--- Work to complete ---
The response should hold each line from the entries below where "platformHeight" is found.

--- Task data ---
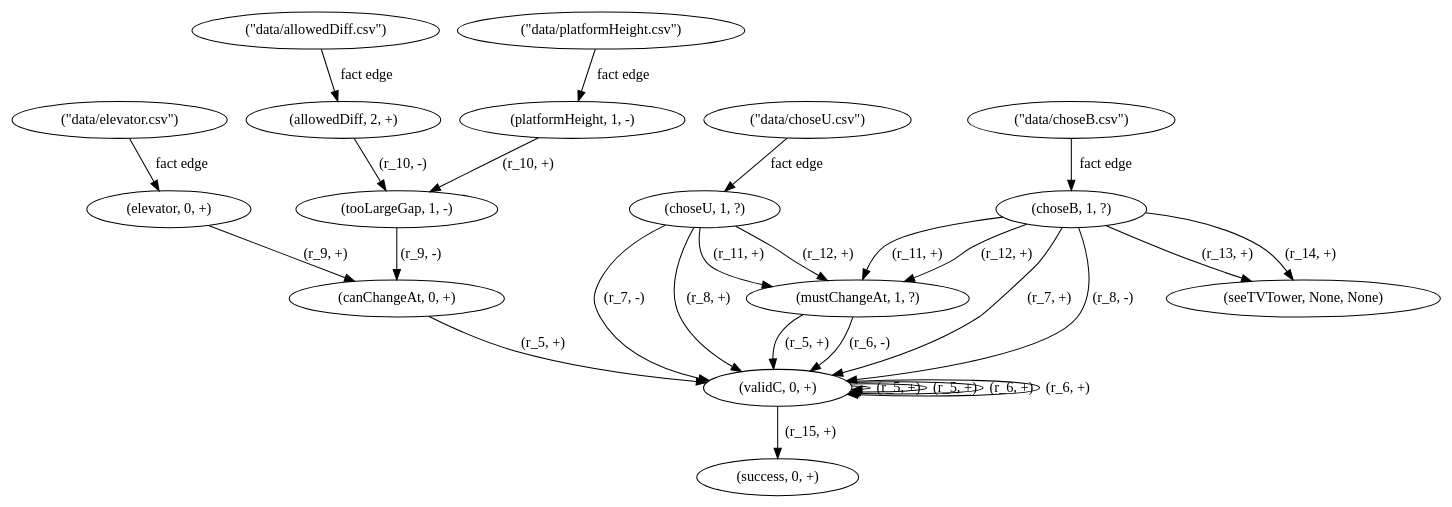
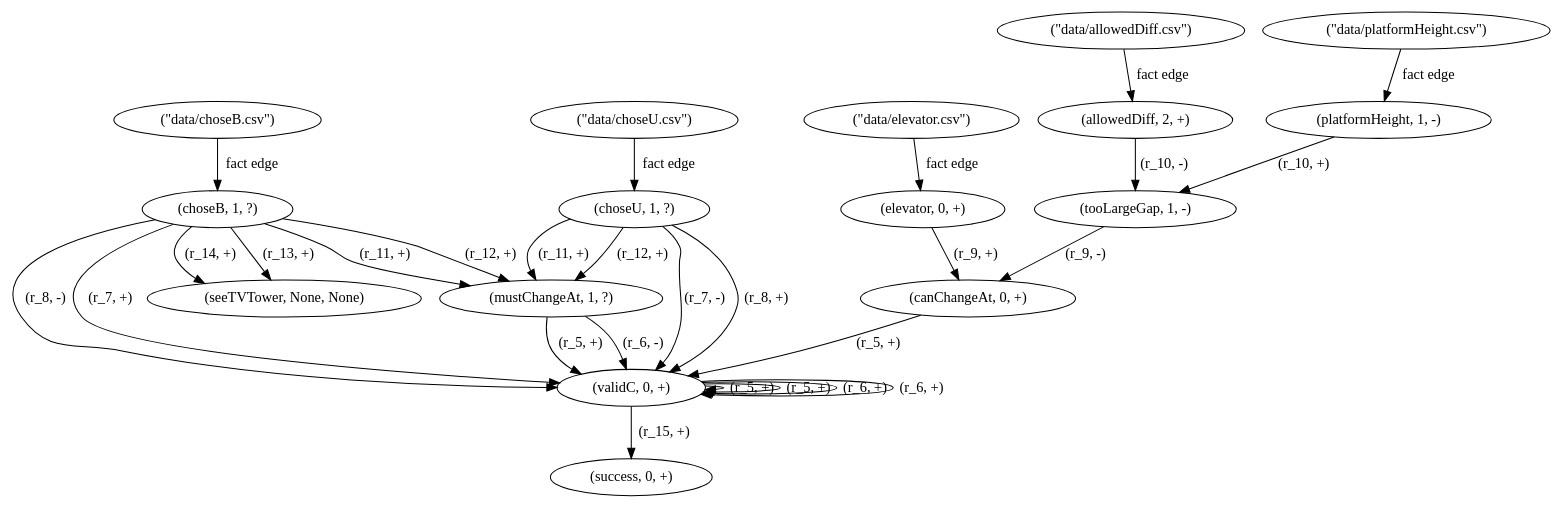
The diagram in Transformation Sequence 1/input/input_adg.dot (Leo-Aus-Berlin/nemo-metamorphic-testing), drawn with Graphviz before and after one commit. The commit also changed 31 other files, not shown here.

Commit message:
attempting add_fact_node_and_edge

```diff
--- a/Transformation Sequence 1/input/input_adg.dot
+++ b/Transformation Sequence 1/input/input_adg.dot
@@ -1,45 +1,45 @@
 digraph {
-    0 [ label = "(success, 0, +)" ]
-    1 [ label = "(canChangeAt, 0, +)" ]
-    2 [ label = "(choseB, 1, ?)" ]
-    3 [ label = "(choseU, 1, ?)" ]
-    4 [ label = "(allowedDiff, 2, +)" ]
+    0 [ label = "(mustChangeAt, 1, ?)" ]
+    1 [ label = "(platformHeight, 1, -)" ]
+    2 [ label = "(allowedDiff, 2, +)" ]
+    3 [ label = "(choseB, 1, ?)" ]
+    4 [ label = "(canChangeAt, 0, +)" ]
     5 [ label = "(elevator, 0, +)" ]
-    6 [ label = "(tooLargeGap, 1, -)" ]
-    7 [ label = "(validC, 0, +)" ]
-    8 [ label = "(platformHeight, 1, -)" ]
-    9 [ label = "(mustChangeAt, 1, ?)" ]
-    10 [ label = "(seeTVTower, None, None)" ]
+    6 [ label = "(seeTVTower, None, None)" ]
+    7 [ label = "(success, 0, +)" ]
+    8 [ label = "(validC, 0, +)" ]
+    9 [ label = "(tooLargeGap, 1, -)" ]
+    10 [ label = "(choseU, 1, ?)" ]
     11 [ label = "(\"data/choseU.csv\")" ]
     12 [ label = "(\"data/choseB.csv\")" ]
     13 [ label = "(\"data/elevator.csv\")" ]
     14 [ label = "(\"data/platformHeight.csv\")" ]
     15 [ label = "(\"data/allowedDiff.csv\")" ]
-    11 -> 3 [ label = "fact edge" ]
-    12 -> 2 [ label = "fact edge" ]
+    11 -> 10 [ label = "fact edge" ]
+    12 -> 3 [ label = "fact edge" ]
     13 -> 5 [ label = "fact edge" ]
-    14 -> 8 [ label = "fact edge" ]
-    15 -> 4 [ label = "fact edge" ]
-    7 -> 7 [ label = "(r_5, +)" ]
-    7 -> 7 [ label = "(r_5, +)" ]
-    9 -> 7 [ label = "(r_5, +)" ]
-    1 -> 7 [ label = "(r_5, +)" ]
-    7 -> 7 [ label = "(r_6, +)" ]
-    7 -> 7 [ label = "(r_6, +)" ]
-    9 -> 7 [ label = "(r_6, -)" ]
-    2 -> 7 [ label = "(r_7, +)" ]
-    3 -> 7 [ label = "(r_7, -)" ]
-    3 -> 7 [ label = "(r_8, +)" ]
-    2 -> 7 [ label = "(r_8, -)" ]
-    5 -> 1 [ label = "(r_9, +)" ]
-    6 -> 1 [ label = "(r_9, -)" ]
-    8 -> 6 [ label = "(r_10, +)" ]
-    4 -> 6 [ label = "(r_10, -)" ]
-    3 -> 9 [ label = "(r_11, +)" ]
-    2 -> 9 [ label = "(r_11, +)" ]
-    2 -> 9 [ label = "(r_12, +)" ]
-    3 -> 9 [ label = "(r_12, +)" ]
-    2 -> 10 [ label = "(r_13, +)" ]
-    2 -> 10 [ label = "(r_14, +)" ]
-    7 -> 0 [ label = "(r_15, +)" ]
+    14 -> 1 [ label = "fact edge" ]
+    15 -> 2 [ label = "fact edge" ]
+    8 -> 8 [ label = "(r_5, +)" ]
+    8 -> 8 [ label = "(r_5, +)" ]
+    0 -> 8 [ label = "(r_5, +)" ]
+    4 -> 8 [ label = "(r_5, +)" ]
+    8 -> 8 [ label = "(r_6, +)" ]
+    8 -> 8 [ label = "(r_6, +)" ]
+    0 -> 8 [ label = "(r_6, -)" ]
+    3 -> 8 [ label = "(r_7, +)" ]
+    10 -> 8 [ label = "(r_7, -)" ]
+    10 -> 8 [ label = "(r_8, +)" ]
+    3 -> 8 [ label = "(r_8, -)" ]
+    5 -> 4 [ label = "(r_9, +)" ]
+    9 -> 4 [ label = "(r_9, -)" ]
+    1 -> 9 [ label = "(r_10, +)" ]
+    2 -> 9 [ label = "(r_10, -)" ]
+    10 -> 0 [ label = "(r_11, +)" ]
+    3 -> 0 [ label = "(r_11, +)" ]
+    3 -> 0 [ label = "(r_12, +)" ]
+    10 -> 0 [ label = "(r_12, +)" ]
+    3 -> 6 [ label = "(r_13, +)" ]
+    3 -> 6 [ label = "(r_14, +)" ]
+    8 -> 7 [ label = "(r_15, +)" ]
 }
```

--- Written answer ---
+    1 [ label = "(platformHeight, 1, -)" ]
-    8 [ label = "(platformHeight, 1, -)" ]
     14 [ label = "(\"data/platformHeight.csv\")" ]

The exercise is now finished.